Kernan WN, Holmboe E, O'Connor PG. Assessing the Teaching Behaviors of Ambulatory Care Preceptors. Acad Med. 2004; 79:1088 - 1094 Reviewed by John S. Venglarcik, III
Kernan WN, Holmboe E, O'Connor PG. Assessing the Teaching Behaviors of Ambulatory Care Preceptors. Acad Med. 2004; 79:1088 - 1094
Reviewed by John S. Venglarcik, III
Kernan and colleagues have done all of us a favor by providing a mechanism to assess the teaching behavior of ambulatory preceptors in a reliable fashion. In recent years there has been a growing concern regarding the clinical skills instruction our students receive in medical school. The authors developed an instrument for measuring teaching behavior in an ambulatory setting then used the instrument to assess teaching behavior in their institution. The first step was to develop an instrument that they called the Teaching Encounter Card (TEC). The TEC included eight teaching behaviors: allowing student to complete the history and physical, hear full results of student evaluation, observe student performing part of physical exam, hear student assessment before giving one's own, ask questions beyond assessment and plan, hold discussion away from patient, observe student interviewing patient, allow student to do visit closure and provide feedback to student. The TEC was validated with third year students on the ambulatory portion of the internal medicine clerkship at Yale. Both the faculty and students received instructions on use of the card. Standardized patients and faculty scripts were used to complete the validation process.
In a field application, the sensitivity of the TEC was at least 80% for six of the behaviors (range 64% -100%) and specificity was at least 80% for all nine behaviors and 100% for five. For the full trial 20 students completed the TEC for 17 preceptors and 270 teaching encounters. The preceptors used six of the behaviors in over 70% of the encounters. The three exceptions were: observing student interview patient (68%), providing feedback (52%) and observing student perform part of the physical examination (24%). There was greater variability for behaviors that were used less often by the preceptors (e.g. observing students perform part of the physical examination).

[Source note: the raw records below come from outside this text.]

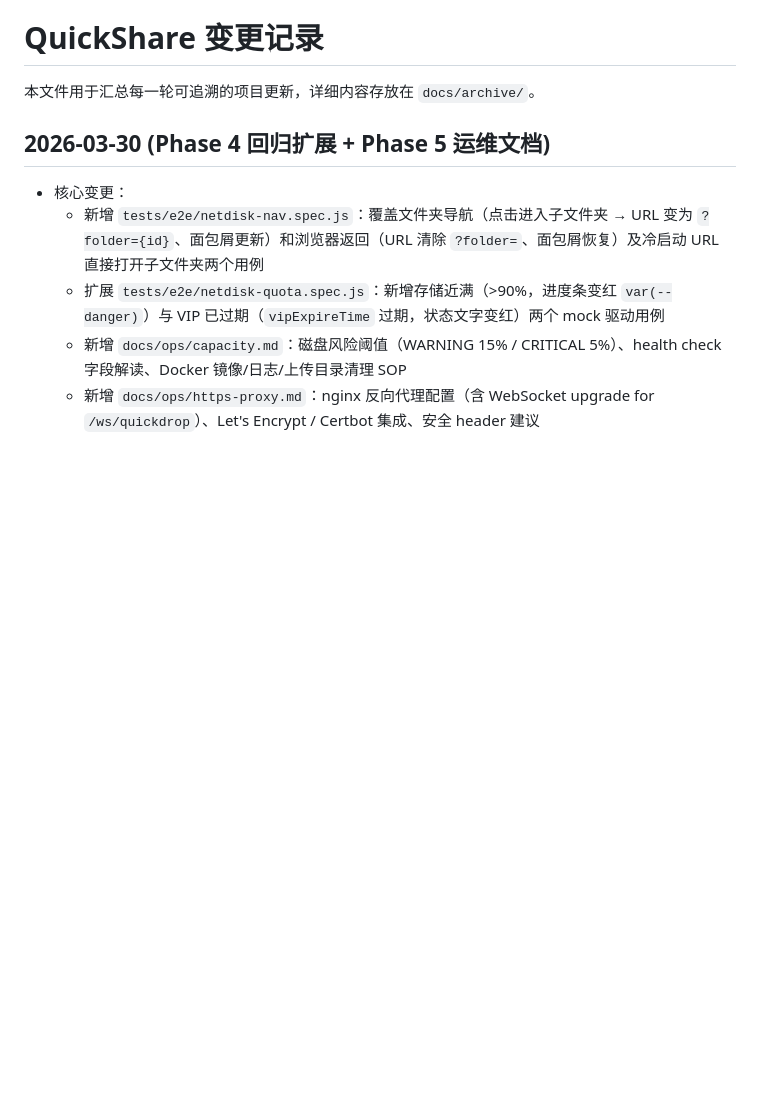
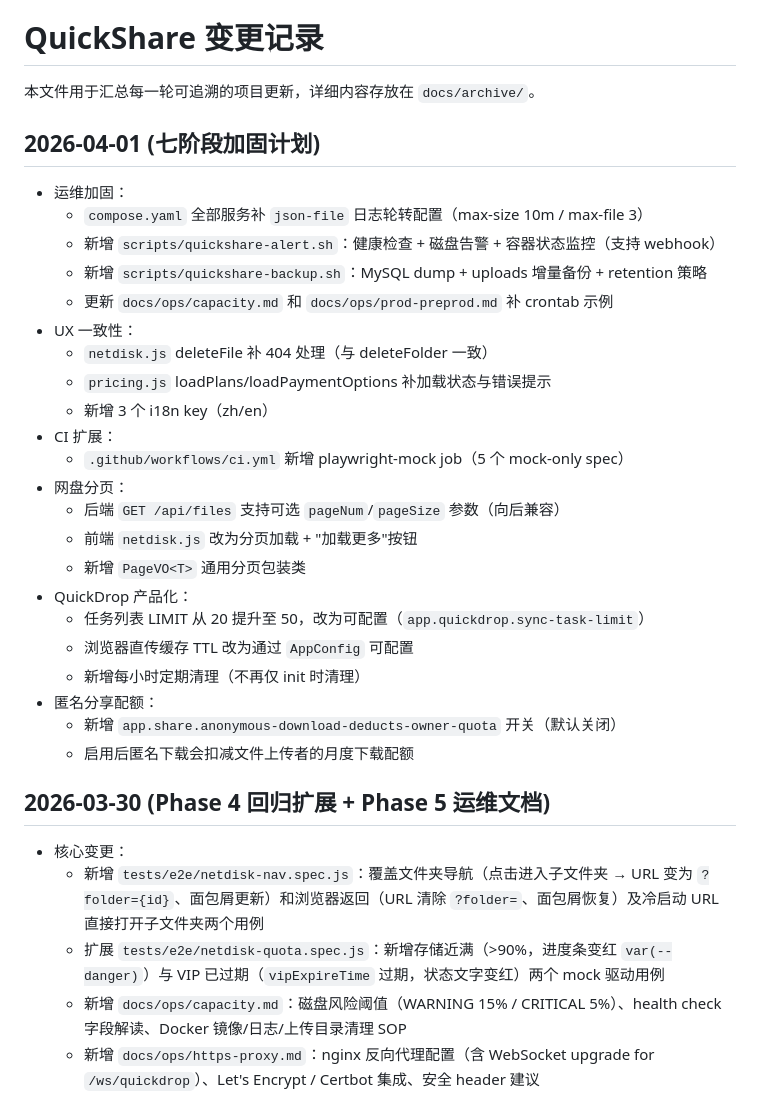
Before and after one commit to Bliz333/Quickshare, a Markdown page: docs/CHANGELOG.md, the part around the change. Drawn GitHub-style; blank space fills up the shorter version.

Commit message:
docs: sync changelog and plan for 2026-04-01 hardening sprint
Record all 7 phases completed: ops hardening, UX consistency, CI
Playwright, alert/backup scripts, file pagination, QuickDrop
improvements, and anonymous share quota policy.

```diff
--- a/docs/CHANGELOG.md
+++ b/docs/CHANGELOG.md
@@ -1,6 +1,31 @@
 # QuickShare 变更记录
 
 本文件用于汇总每一轮可追溯的项目更新，详细内容存放在 `docs/archive/`。
+
+## 2026-04-01 (七阶段加固计划)
+
+- 运维加固：
+  - `compose.yaml` 全部服务补 `json-file` 日志轮转配置（max-size 10m / max-file 3）
+  - 新增 `scripts/quickshare-alert.sh`：健康检查 + 磁盘告警 + 容器状态监控（支持 webhook）
+  - 新增 `scripts/quickshare-backup.sh`：MySQL dump + uploads 增量备份 + retention 策略
+  - 更新 `docs/ops/capacity.md` 和 `docs/ops/prod-preprod.md` 补 crontab 示例
+- UX 一致性：
+  - `netdisk.js` deleteFile 补 404 处理（与 deleteFolder 一致）
+  - `pricing.js` loadPlans/loadPaymentOptions 补加载状态与错误提示
+  - 新增 3 个 i18n key（zh/en）
+- CI 扩展：
+  - `.github/workflows/ci.yml` 新增 playwright-mock job（5 个 mock-only spec）
+- 网盘分页：
+  - 后端 `GET /api/files` 支持可选 `pageNum`/`pageSize` 参数（向后兼容）
+  - 前端 `netdisk.js` 改为分页加载 + "加载更多"按钮
+  - 新增 `PageVO<T>` 通用分页包装类
+- QuickDrop 产品化：
+  - 任务列表 LIMIT 从 20 提升至 50，改为可配置（`app.quickdrop.sync-task-limit`）
+  - 浏览器直传缓存 TTL 改为通过 `AppConfig` 可配置
+  - 新增每小时定期清理（不再仅 init 时清理）
+- 匿名分享配额：
+  - 新增 `app.share.anonymous-download-deducts-owner-quota` 开关（默认关闭）
+  - 启用后匿名下载会扣减文件上传者的月度下载配额
 
 ## 2026-03-30 (Phase 4 回归扩展 + Phase 5 运维文档)
 
```
Also changed, not shown: docs/PLAN.md (+1 -1 lines).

Accuracy was particularly high for five behaviors: allowing student to complete the history and physical, observing student performing part of physical exam, hearing student assessment before giving one's own, holding discussion away from patient and provide feedback to student. The authors expressed concern that students failed to recognize the other behaviors in the preceptors. The authors concluded that the TEC provided valid information about the behavior of physicians who teach ambulatory care internal medicine. The TEC was well accepted by students and faculty. The ultimate utility of the card could be confirmed by its effect on faculty teaching behavior.
Comment: The authors undertook a difficult task in attempting to quantify ambulatory teaching behavior. What I liked the most, and what makes this article interesting, is that the authors validated the tool (TEC) before they used it to assess teaching behavior, making this a powerful study. The tool was simple, uncomplicated and easy to use (another study, on a smaller scale, used a PDA). Although I thought the procedure was correct, the relatively small number of observations (11 students engaged in only two different teaching encounters) may account for the wide variability of some values. However, this is a minor criticism as the sensitivity and specificity were both high. The authors also pointed out that the students themselves may not recognize some of the teaching behaviors and suggested that a way to improve sensitivity would be to train students to recognize certain teaching behaviors.
This is a good effort to quantify certain teaching behaviors and, hopefully, provide physicians with opportunities for faculty development. I am not certain about the utility of the entire TEC as designed for pediatrics. Some of the teaching behaviors might need some modification if applied to pediatrics or even be substituted by different behaviors. Any modification would require validation but perhaps we should consider making a similar attempt in pediatric ambulatory care.
(As John mentions, this study is well done, including validation of their tool. It is also an important topic - how to provide more specific feedback to preceptors. Given the large number of preceptors we interact with and the generosity of our volunteer faculty this relatively simple method seems to be ripe for application. Would something like this help you give better feedback to your preceptors? As John questions, do you think we would need to change any of the behaviors for pediatrics? Would you preceptors welcome this? Karen Marcdante)